When uploading to Strava you may get an error that the “time series” is missing and your workout cannot be uploaded. This can even happen after Garmin Connect has successfully loaded from the same device; but the strange time and straight-line graphs hint that something wasn’t right.

You can export the TCX file and edit it to remove the error and then upload the corrected version.

The TCX file is in XML format. It may look scary, but there is a simple pattern: each data point is enclosed within a “Trackpoint” tag.  Your recordings will have more or less tags depending on the sensors being recorded.

<Trackpoint>

<Time>2014-03-10T02:36:23.000Z</Time>
<Position> <LatitudeDegrees>-35.30690263956785</LatitudeDegrees> <LongitudeDegrees>149.08046174794436</LongitudeDegrees>
</Position>
<AltitudeMeters>579.5999755859375</AltitudeMeters> <DistanceMeters>59299.0</DistanceMeters>
<HeartRateBpm> <Value>171</Value> </HeartRateBpm>
<Cadence>77</Cadence>
<Extensions>
<TPX xmlns="http://www.garmin.com/xmlschemas/ActivityExtension/v2"> <Speed>5.556000232696532</Speed> </TPX>
</Extensions>

</Trackpoint>

But how do you find the time?

The “Time” tag has the date and time. Sometimes the date can leap into the future. (I’ve never noticed time jumping.)  For example, <Time>2014-03-10T02:36:28.000Z</Time> leapt ten years ahead at the next recording point <Time>2024-05-20T02:36:38.000Z</Time> on one of my rides. It took me 18,000 hours to cross a 100m long bridge, which was the first sign of trouble. 

Fix it

  1. Open the file in Notepad (or similar text editor)
  2. Scroll to the end of the file and look for a time tag and copy the dodgy date.
  3. Scroll to the top of the file
  4. Find (CTRL + F) and paste the date.  Click find to look for the first instance of the dodgy date.
  5. Replace (CTRL + H) the dodgy date with the correct date and replace all.
  6. Save As… select All Files, amend the filename, but keep the TCX extension.  (If you don’t deselect “Text (.TXT)” you’ll get a text file that will not upload to Strava.)
  7. Upload the file to Strava.
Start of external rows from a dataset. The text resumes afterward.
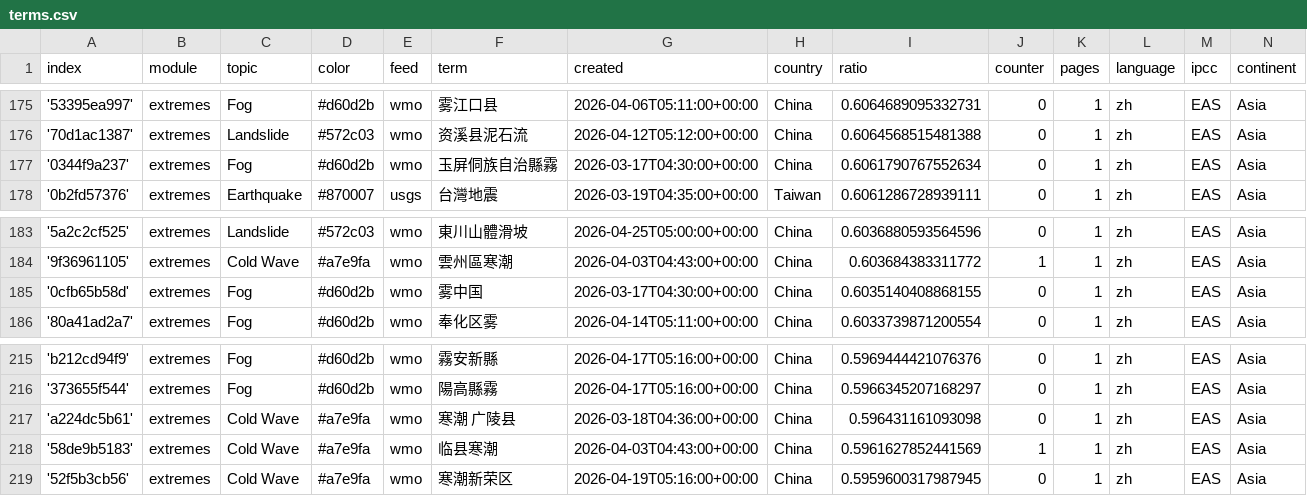
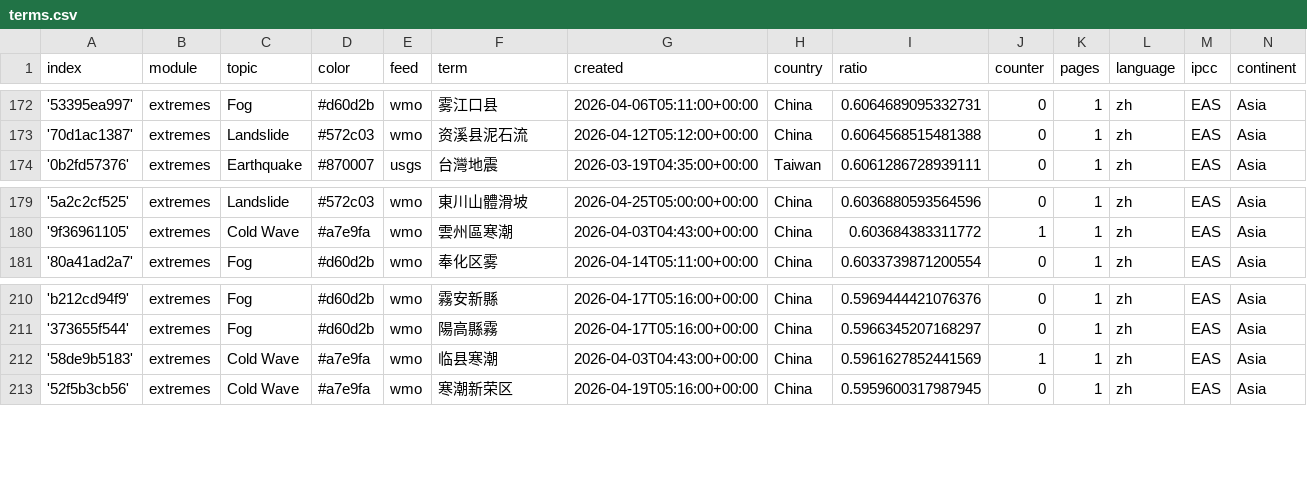
Before and after one commit to tapio-22-Digitale-Methoden-News/chineseExtremes, a CSV file: terms.csv, drawn as a sheet; only a part is shown, gaps mark what is left out; the diff covers the shown part only.

```diff
--- a/terms.csv
+++ b/terms.csv
@@ -176,3 +173,2 @@ index,module,topic,color,feed,term,created,country,ratio,counter,pages,language,
 '70d1ac1387',extremes,Landslide,#572c03,wmo,资溪县泥石流,2026-04-12T05:12:00+00:00,China,0.6064568515481388,0,1,zh,EAS,Asia
-'0344f9a237',extremes,Fog,#d60d2b,wmo,玉屏侗族自治縣霧,2026-03-17T04:30:00+00:00,China,0.6061790767552634,0,1,zh,EAS,Asia
 '0b2fd57376',extremes,Earthquake,#870007,usgs,台灣地震,2026-03-19T04:35:00+00:00,Taiwan,0.6061286728939111,0,1,zh,EAS,Asia
@@ -184,3 +180,2 @@ index,module,topic,color,feed,term,created,country,ratio,counter,pages,language,
 '9f36961105',extremes,Cold Wave,#a7e9fa,wmo,雲州區寒潮,2026-04-03T04:43:00+00:00,China,0.603684383311772,1,1,zh,EAS,Asia
-'0cfb65b58d',extremes,Fog,#d60d2b,wmo,雾中国,2026-03-17T04:30:00+00:00,China,0.6035140408868155,0,1,zh,EAS,Asia
 '80a41ad2a7',extremes,Fog,#d60d2b,wmo,奉化区雾,2026-04-14T05:11:00+00:00,China,0.6033739871200554,0,1,zh,EAS,Asia
@@ -216,3 +211,2 @@ index,module,topic,color,feed,term,created,country,ratio,counter,pages,language,
 '373655f544',extremes,Fog,#d60d2b,wmo,陽高縣霧,2026-04-17T05:16:00+00:00,China,0.5966345207168297,0,1,zh,EAS,Asia
-'a224dc5b61',extremes,Cold Wave,#a7e9fa,wmo,寒潮 广陵县,2026-03-18T04:36:00+00:00,China,0.596431161093098,0,1,zh,EAS,Asia
 '58de9b5183',extremes,Cold Wave,#a7e9fa,wmo,临县寒潮,2026-04-03T04:43:00+00:00,China,0.5961627852441569,1,1,zh,EAS,Asia
```
Also changed, not shown: 2 added rows and 7 removed rows elsewhere in this file.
Does Garmin Express and Modern Garmin Connect suck? Then this might help

I’ve been using Garmin Connect for several months; firstly with the Garmin Fit iPhone app and later with a Garmin Edge 500.  I have been logging in to Garmin Connect and connecting the 500 by USB for upload.  And then repeat to upload to Strava.  (The 510 and 810 can connect by wi-fi to a phone and upload from there.)

Garmin recently updated the Connect website with spiffy, new features and a clean, new look.  However, it thought best to remove the upload button, apparently to reclaim valuable screen space.  To upload (or sync) to the Modern Garmin Connect, one must install the Garmin Express application.  Since Garmin Express works for my Nüvi navi and handles syncing and software updates in one place, it seemed reasonable to use instead of the old MyGarmin dashboard.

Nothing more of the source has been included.